Dawn Redwood - Metasequoia glyptostrobodies
In front of you stands a living fossil, once thought to be extinct, and only recently rediscovered due to a peculiar combination of circumstances and lore that seems to come right out of the pages of a storybook.
As the story goes, in 1941 with the threat of a full-scale Japanese invasion of mainland China, exploration for new, safer territories began into the previously remote portions on the country. One day while conducting his survey in the Sichuan Provinces, a forester by the name of T. Kan chanced upon a tree unlike anything he had ever seen before or was even remotely familiar with. That tree was huge, and even today we do not know the ultimate size of dawn redwoods growing in gardens and parks across North America since most were planted less than one hundred years ago - not very long for trees that can live to be several centuries old!
Botanists in Nanking were baffled by this mysterious tree, and could only conclude that it was unknown to science. It created quite a stir in the botanical world, and by 1946 it was on its way to being collected and propagated around the world, today existing in parks, yards and gardens in many different countries and continents.
Metasequoia glyptostroboides, or dawn redwood, is an ancient species of conifer. Dawn redwoods and baldcypresses, along with coastal and Sierra redwoods and many other species - a total of ten in all - are all members of the Redwood family, or Taxodiaceae.
Interestingly, the dawn redwood is a deciduous conifer; that is, it sheds its needles every fall.

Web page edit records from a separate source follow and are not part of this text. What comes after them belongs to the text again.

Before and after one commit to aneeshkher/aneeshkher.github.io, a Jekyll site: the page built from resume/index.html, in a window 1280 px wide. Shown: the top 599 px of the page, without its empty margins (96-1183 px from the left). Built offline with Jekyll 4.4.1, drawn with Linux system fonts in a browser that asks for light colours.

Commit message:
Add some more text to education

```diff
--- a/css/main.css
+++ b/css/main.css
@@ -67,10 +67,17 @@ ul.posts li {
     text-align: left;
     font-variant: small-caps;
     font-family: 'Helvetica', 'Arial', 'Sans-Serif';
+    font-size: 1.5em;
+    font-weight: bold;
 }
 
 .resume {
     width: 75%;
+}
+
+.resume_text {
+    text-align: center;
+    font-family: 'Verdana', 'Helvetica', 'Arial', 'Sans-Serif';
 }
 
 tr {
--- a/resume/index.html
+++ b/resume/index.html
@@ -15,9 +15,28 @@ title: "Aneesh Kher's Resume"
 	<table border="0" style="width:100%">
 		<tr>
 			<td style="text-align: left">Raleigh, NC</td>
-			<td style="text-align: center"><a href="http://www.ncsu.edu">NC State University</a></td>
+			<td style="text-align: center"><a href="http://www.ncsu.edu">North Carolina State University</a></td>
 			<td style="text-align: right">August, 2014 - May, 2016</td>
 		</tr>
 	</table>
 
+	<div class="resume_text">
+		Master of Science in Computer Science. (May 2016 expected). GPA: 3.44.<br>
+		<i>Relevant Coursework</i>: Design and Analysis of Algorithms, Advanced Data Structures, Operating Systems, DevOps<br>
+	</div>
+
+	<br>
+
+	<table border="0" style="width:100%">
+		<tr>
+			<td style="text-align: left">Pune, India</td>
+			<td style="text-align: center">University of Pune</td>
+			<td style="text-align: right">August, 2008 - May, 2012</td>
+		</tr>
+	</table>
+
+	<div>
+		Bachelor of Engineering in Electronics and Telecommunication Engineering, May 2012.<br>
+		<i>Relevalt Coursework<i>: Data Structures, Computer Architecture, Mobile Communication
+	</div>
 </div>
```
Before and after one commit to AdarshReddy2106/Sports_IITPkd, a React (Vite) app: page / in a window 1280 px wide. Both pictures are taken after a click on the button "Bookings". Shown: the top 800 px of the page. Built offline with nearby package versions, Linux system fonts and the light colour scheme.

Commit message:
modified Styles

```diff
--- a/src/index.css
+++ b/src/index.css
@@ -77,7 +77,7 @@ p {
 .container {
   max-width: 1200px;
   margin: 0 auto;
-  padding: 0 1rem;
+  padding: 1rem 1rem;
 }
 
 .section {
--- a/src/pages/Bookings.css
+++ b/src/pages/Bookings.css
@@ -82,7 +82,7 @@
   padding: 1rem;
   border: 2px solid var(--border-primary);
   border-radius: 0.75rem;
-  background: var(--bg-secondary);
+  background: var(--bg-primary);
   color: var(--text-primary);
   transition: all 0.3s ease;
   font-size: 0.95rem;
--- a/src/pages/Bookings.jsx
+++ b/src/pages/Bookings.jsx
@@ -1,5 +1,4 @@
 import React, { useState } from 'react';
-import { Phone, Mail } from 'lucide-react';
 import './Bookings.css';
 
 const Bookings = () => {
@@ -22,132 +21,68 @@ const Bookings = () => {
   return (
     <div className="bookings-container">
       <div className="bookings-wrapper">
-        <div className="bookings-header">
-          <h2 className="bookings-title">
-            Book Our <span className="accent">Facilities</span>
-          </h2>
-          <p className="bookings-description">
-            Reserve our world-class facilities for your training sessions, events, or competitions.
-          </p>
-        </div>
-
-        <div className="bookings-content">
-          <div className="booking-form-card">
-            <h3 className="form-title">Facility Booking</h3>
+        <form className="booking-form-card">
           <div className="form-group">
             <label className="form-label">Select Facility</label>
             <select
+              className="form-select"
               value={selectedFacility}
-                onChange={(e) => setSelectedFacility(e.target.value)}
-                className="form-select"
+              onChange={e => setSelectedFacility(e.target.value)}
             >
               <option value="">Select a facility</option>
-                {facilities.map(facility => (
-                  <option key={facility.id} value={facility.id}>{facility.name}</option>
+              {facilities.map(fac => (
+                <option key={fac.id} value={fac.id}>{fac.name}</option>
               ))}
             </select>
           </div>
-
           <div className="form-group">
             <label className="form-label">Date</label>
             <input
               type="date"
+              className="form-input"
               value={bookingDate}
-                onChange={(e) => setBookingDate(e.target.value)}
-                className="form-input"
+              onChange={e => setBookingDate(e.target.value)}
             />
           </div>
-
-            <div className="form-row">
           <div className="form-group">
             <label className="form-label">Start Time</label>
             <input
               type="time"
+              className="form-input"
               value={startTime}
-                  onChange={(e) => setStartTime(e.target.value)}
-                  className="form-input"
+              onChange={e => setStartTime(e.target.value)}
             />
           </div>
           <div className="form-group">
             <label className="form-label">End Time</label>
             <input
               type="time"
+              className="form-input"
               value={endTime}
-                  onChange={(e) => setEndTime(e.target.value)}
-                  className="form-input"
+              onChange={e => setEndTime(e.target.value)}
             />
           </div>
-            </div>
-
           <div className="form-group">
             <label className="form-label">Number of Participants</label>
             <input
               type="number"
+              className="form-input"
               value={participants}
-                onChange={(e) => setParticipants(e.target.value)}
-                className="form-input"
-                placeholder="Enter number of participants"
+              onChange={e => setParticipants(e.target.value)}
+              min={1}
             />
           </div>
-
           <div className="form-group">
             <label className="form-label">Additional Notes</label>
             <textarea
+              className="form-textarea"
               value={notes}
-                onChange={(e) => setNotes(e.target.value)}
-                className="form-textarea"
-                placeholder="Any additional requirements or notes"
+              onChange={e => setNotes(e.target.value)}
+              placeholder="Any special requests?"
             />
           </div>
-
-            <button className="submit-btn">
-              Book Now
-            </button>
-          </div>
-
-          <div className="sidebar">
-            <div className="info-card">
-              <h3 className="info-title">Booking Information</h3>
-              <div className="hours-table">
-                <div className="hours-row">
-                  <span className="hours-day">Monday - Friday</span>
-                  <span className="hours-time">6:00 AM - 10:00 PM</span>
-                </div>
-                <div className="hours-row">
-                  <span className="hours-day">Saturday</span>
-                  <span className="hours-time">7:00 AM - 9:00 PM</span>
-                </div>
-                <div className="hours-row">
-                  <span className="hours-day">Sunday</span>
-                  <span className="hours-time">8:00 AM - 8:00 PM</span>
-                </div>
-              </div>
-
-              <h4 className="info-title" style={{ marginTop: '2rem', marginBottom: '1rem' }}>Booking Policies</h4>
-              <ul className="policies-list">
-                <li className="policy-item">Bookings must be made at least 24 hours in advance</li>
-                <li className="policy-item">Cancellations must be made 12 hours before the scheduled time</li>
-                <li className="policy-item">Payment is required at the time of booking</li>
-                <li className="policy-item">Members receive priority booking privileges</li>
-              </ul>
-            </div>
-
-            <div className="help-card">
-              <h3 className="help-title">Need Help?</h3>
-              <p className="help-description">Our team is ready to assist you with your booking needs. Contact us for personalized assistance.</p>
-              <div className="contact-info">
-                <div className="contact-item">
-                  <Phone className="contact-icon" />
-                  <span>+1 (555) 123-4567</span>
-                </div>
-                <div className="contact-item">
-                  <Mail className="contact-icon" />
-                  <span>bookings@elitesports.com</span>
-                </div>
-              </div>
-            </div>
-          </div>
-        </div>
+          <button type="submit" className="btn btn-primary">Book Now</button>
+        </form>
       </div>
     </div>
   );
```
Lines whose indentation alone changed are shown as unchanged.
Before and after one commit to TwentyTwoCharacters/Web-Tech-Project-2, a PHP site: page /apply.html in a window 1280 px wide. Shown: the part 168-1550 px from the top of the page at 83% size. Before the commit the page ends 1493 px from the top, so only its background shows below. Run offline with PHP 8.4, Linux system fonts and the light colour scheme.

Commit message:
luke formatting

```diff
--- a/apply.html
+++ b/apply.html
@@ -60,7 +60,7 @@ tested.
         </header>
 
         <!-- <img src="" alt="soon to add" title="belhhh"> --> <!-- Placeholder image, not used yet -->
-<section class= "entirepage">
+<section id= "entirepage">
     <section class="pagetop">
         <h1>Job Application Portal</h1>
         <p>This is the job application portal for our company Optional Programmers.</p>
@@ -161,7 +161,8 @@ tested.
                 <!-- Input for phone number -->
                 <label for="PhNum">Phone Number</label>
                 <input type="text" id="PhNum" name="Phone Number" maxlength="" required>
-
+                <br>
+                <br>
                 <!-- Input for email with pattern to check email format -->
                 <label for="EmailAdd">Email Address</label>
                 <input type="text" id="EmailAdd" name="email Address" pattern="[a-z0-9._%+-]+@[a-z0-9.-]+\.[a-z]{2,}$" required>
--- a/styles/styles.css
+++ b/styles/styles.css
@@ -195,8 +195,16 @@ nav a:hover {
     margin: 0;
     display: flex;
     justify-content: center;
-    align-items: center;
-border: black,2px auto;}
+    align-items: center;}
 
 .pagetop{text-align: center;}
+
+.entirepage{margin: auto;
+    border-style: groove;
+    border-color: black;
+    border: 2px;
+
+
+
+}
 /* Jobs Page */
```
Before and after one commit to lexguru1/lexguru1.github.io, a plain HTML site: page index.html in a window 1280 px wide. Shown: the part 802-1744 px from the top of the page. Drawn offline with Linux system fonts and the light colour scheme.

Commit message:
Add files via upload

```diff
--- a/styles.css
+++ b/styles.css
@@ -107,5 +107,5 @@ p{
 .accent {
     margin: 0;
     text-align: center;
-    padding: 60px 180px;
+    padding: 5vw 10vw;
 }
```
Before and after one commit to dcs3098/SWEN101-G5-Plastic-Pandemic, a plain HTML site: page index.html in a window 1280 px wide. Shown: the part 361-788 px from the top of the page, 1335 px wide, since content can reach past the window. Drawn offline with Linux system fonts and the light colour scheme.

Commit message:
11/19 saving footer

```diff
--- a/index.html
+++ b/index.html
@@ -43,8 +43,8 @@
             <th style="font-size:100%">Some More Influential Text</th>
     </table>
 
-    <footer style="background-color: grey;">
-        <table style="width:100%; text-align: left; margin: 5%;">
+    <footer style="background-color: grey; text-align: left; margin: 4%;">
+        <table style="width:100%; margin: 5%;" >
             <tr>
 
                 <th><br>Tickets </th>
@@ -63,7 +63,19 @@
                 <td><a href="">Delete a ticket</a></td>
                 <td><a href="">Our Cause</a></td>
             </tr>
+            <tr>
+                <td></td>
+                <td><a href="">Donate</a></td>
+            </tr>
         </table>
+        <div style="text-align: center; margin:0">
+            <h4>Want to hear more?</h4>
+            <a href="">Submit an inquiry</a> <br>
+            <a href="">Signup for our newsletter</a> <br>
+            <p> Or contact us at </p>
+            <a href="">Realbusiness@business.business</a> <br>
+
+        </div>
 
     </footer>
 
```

Known from the fossil records to have once grown here in North America many millions of years ago, it is truly special to see it once again growing in North America - in fact, growing right here in front of you!